**EXERCISE DIRECTIONS**
Filter the entries for the string "forecast". Copy each line that has it.
....
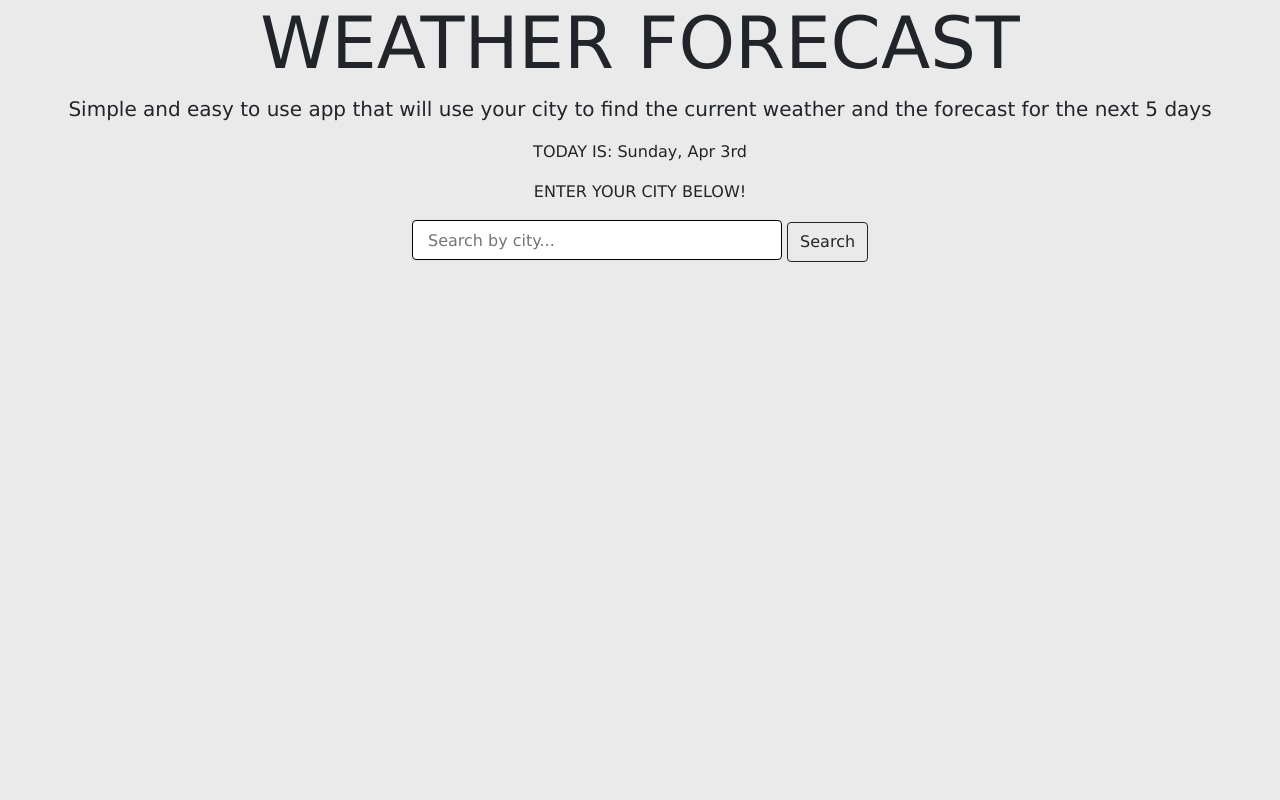
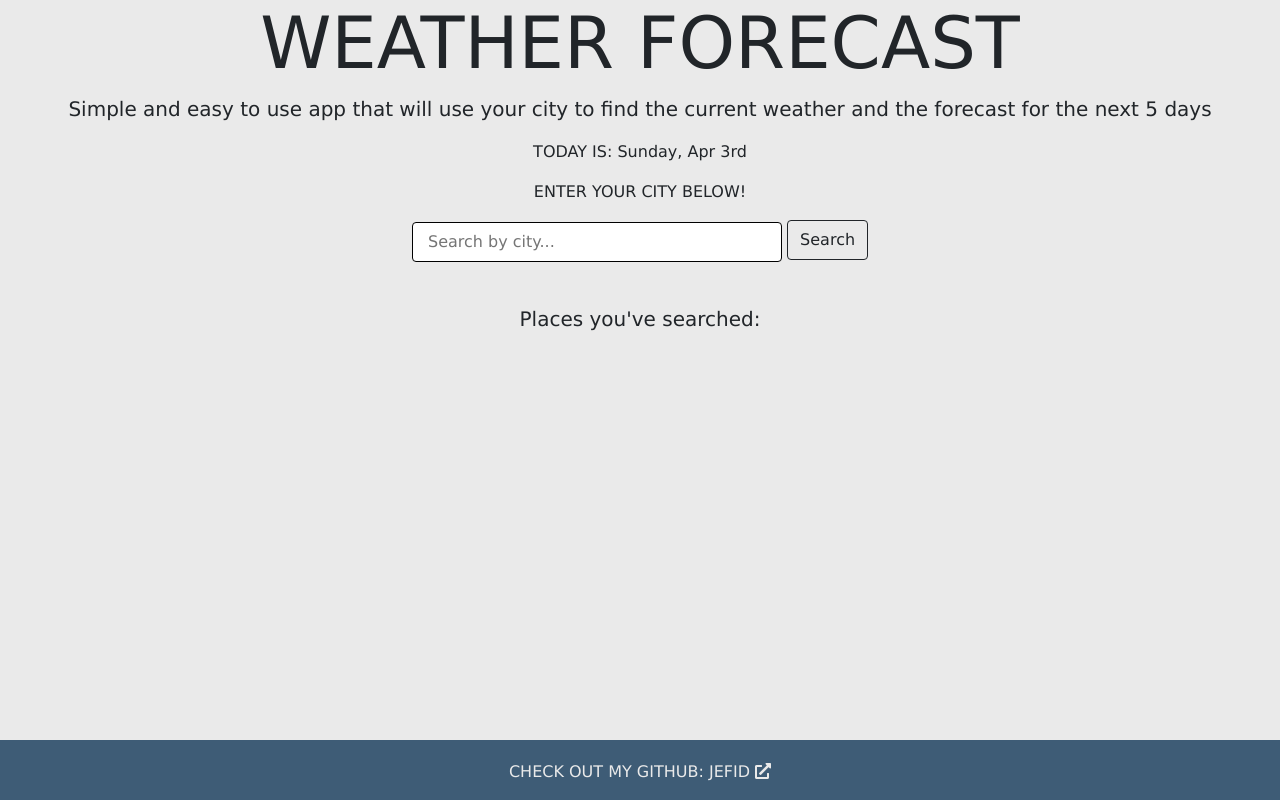
Before and after one commit to Jefid/weather-app, a plain HTML site: page index.html in a window 1280 px wide. Drawn offline with nearby package versions, Linux system fonts and the light colour scheme; a web font is replaced by a local one.

Commit message:
set up footer and styled, still need to update

```diff
--- a/assets/css/style.css
+++ b/assets/css/style.css
@@ -24,6 +24,7 @@ body {
     border: 1px solid;
     height: 40px;
     margin-right: 5px;
+    margin-bottom: 5px;
   }
   .btn:hover {
     background-color: #22dddd;
@@ -37,3 +38,18 @@ input {
     border: 1px solid;
     height: 40px;
   }
+
+  .footer {
+    background-color: #3e5c76;
+    height: 60px;
+    text-align: center;
+    justify-content: center;
+  }
+
+
+footer p, footer a {
+    margin-top: 20px;
+    text-decoration: none;
+    color: #eaeaea;
+    text-align: center;
+  }
--- a/index.html
+++ b/index.html
@@ -29,12 +29,38 @@
             <label for="search-bar" id="error"></label>
             <input class="col-4" aria-label="Search by city" id="search-bar" placeholder="Search by city...">
             <button type="search" id="search-btn" class="btn">Search</button>
-
-
         </form>
 
+        <div class="alert alert-warning alert-dismissable fade" role="alert" id="error-msg"></div>
+
+        <div id="search-history">
+            <h5>Places you've searched:</h5>
+        </div>
+
+        <div id="results"></div>
+
+        <div id="current-forecast" class="card invisible">
+            <div id="img-container">
+
+            </div>
+            <!-- today's forecast end  -->
+        </div>
+
+        <div id="forecast-header" class="invisible">
+            <h4>4-day forecast</h4>
+        </div>
+
+        <div id="future-forecast" class="row">
+        <!-- forecast for the next 5 days end  -->
+        </div>
 
     </main>
+
+    <footer class="footer fixed-bottom">
+        <p>
+            CHECK OUT MY GITHUB: <a href="https://github.com/jefid" target="_blank"> JEFID <i class="fas fa-external-link-alt"></i></a>
+        </p>
+    </footer>
 
 
 
```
....
**TASK OUTPUT**
+        <div id="current-forecast" class="card invisible">
+            <!-- today's forecast end  -->
+        <div id="forecast-header" class="invisible">
+            <h4>4-day forecast</h4>
+        <div id="future-forecast" class="row">
+        <!-- forecast for the next 5 days end  -->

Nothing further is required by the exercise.